Thanks to my rock-hound great-aunt Ruth I used to tumble rocks as a kid. I had the plastic toy-version rock tumbler that was so loud we'd keep it shut away in the netherquarters of my parents' house for weeks as the grit slowly polished the rocks. Then I'd have a bowl full of semi-precious pebbles and no way to show them off. They were polished so well that my glued-on bails wouldn't stay, so the alternative was to create some sort of setting. I had a bunch of copper wire and I would borrow my dad's little pliers he bought for working on model trains. Unfortunately I don't have examples of my early wirework to show you the progression, but learning on rounded, slippery rocks helped me get a feel for what settings would stay on and which rocks were just better left in the bowl.

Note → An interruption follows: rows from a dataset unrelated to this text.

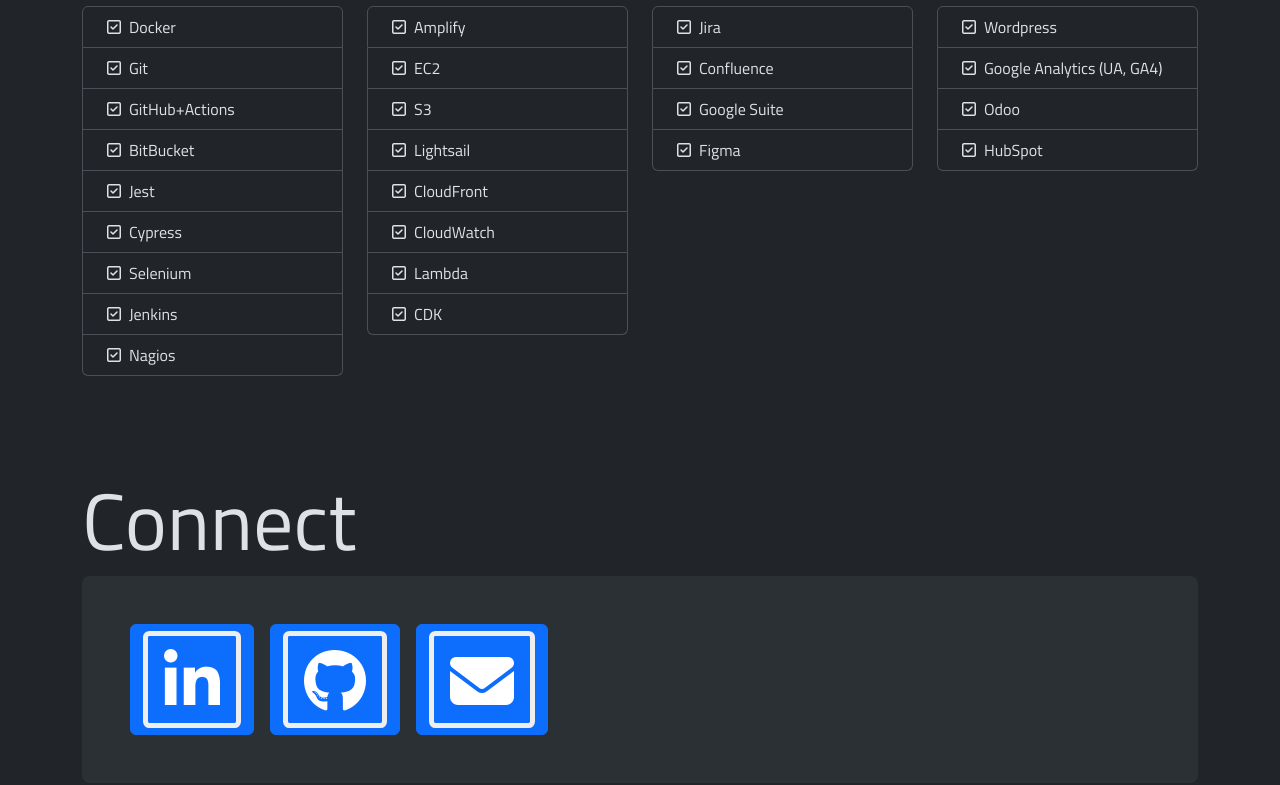
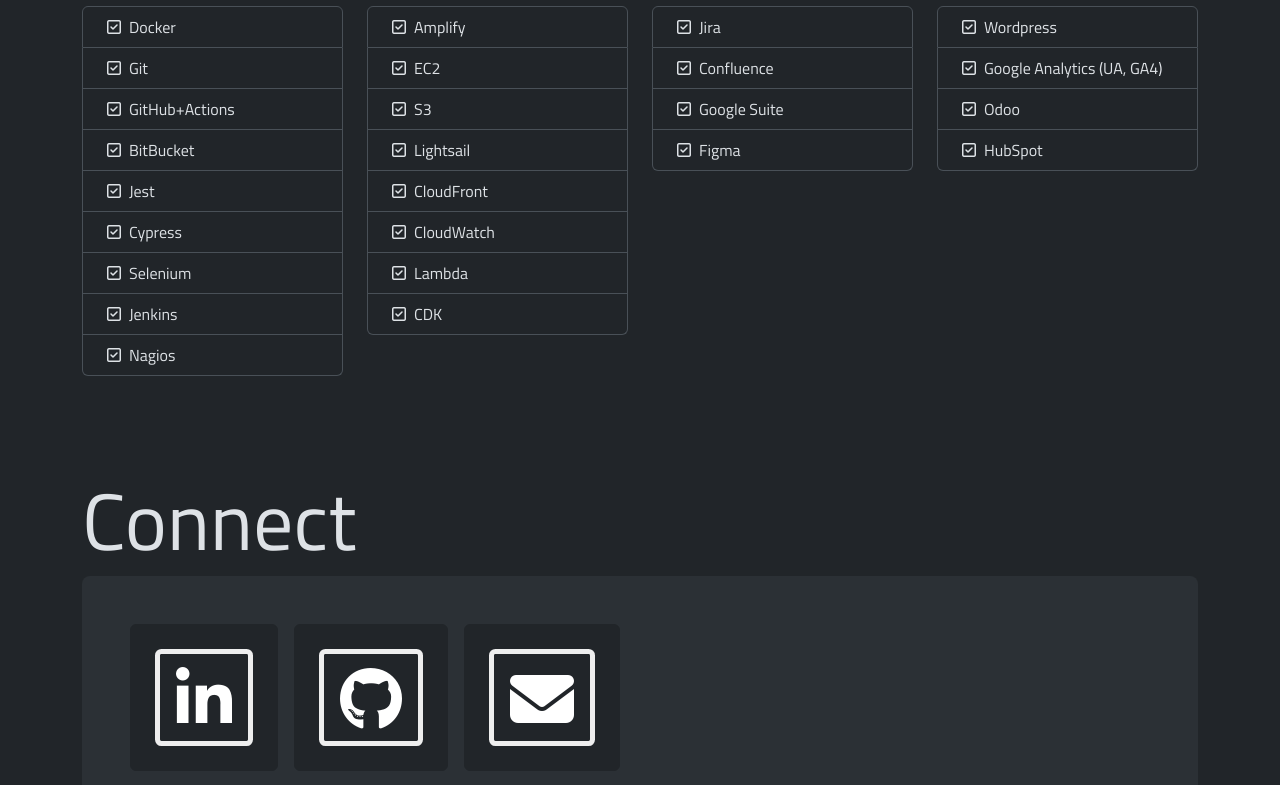
Before and after one commit to greenham/ghsdev-web, a React (Vite) app: page / in a window 1280 px wide. Shown: the part 2712-3497 px from the top of the page. Built offline with nearby package versions, Linux system fonts and the light colour scheme; some icons are missing.

Commit message:
Add variant and className to Connect buttons

```diff
--- a/src/components/Connect.tsx
+++ b/src/components/Connect.tsx
@@ -10,6 +10,8 @@
             href="https://lnkd.in/svu8Eg"
             target="_blank"
             rel="noopener noreferrer"
+            variant="dark"
+            className="p-4"
           >
             <i className="fa fa-linkedin fa-border fa-4x"></i>
           </Button>
@@ -17,10 +19,16 @@
             href="https://github.com/greenham"
             target="_blank"
             rel="noopener noreferrer"
+            variant="dark"
+            className="p-4"
           >
             <i className="fa fa-github fa-border fa-4x"></i>
           </Button>
-          <Button href="mailto:connect@ghsdev.me">
+          <Button
+            href="mailto:connect@ghsdev.me"
+            variant="dark"
+            className="p-4"
+          >
             <i className="fa fa-envelope fa-border fa-4x"></i>
           </Button>
         </Stack>
```
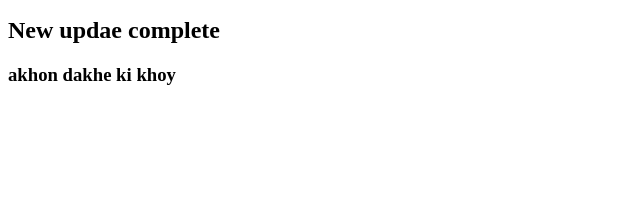
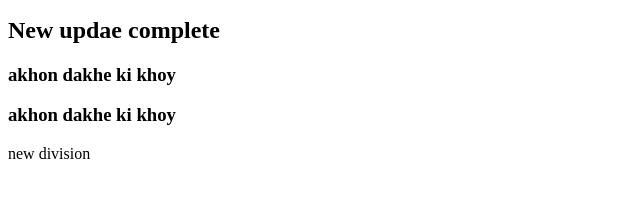
Before and after one commit to mohiuddin-likhon/FIRST-WEB, a plain HTML site: page index.html in a window 1280 px wide. Shown: the part 104-302 px from the top of the page, without its empty margins (0-640 px from the left). Drawn offline with Linux system fonts and the light colour scheme.

Commit message:
division done

```diff
--- a/index.html
+++ b/index.html
@@ -11,6 +11,8 @@
 
     <H2> New updae complete </H2>
     <h3>akhon dakhe ki khoy</h3>
+    <h3>akhon dakhe ki khoy</h3>
+    <div>new division</div>
 </head>
 <body>
 
```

When we moved to Delaware, Steve and I let our puppy wade in the Delaware River near our house (and then she got a bath, don't worry!) Meanwhile we started finding sea glass on the beach and quickly had enough to fill a bowl. I think you have to be part monkey to fully enjoy looking for the stuff; after all it is just shards of glass, someone else's trash, and it's not always easy to find. (Bright green is pretty common -- think Heineken, partly because it shows up well on the sand and a lot of people party on the beach and then throw the bottles in the river). Most collectors put sea glass in a jar by the window, but I wanted to do something more with it. So I tapped into my tumbled-rock-wrapping skills and made it into jewelry. (That was back before AnneMade, so jewelry wasn't what I thought of every moment of the day. I collected the stuff for several months before doing anything with it). And now I go in spurts where I make a whole bunch of it, and then set it aside for other things. I just posted some pendants and a bracelet on my website (and another one on Etsy) because I figure people might want a souvenir from their beach vacation, something other than a t-shirt from Wings.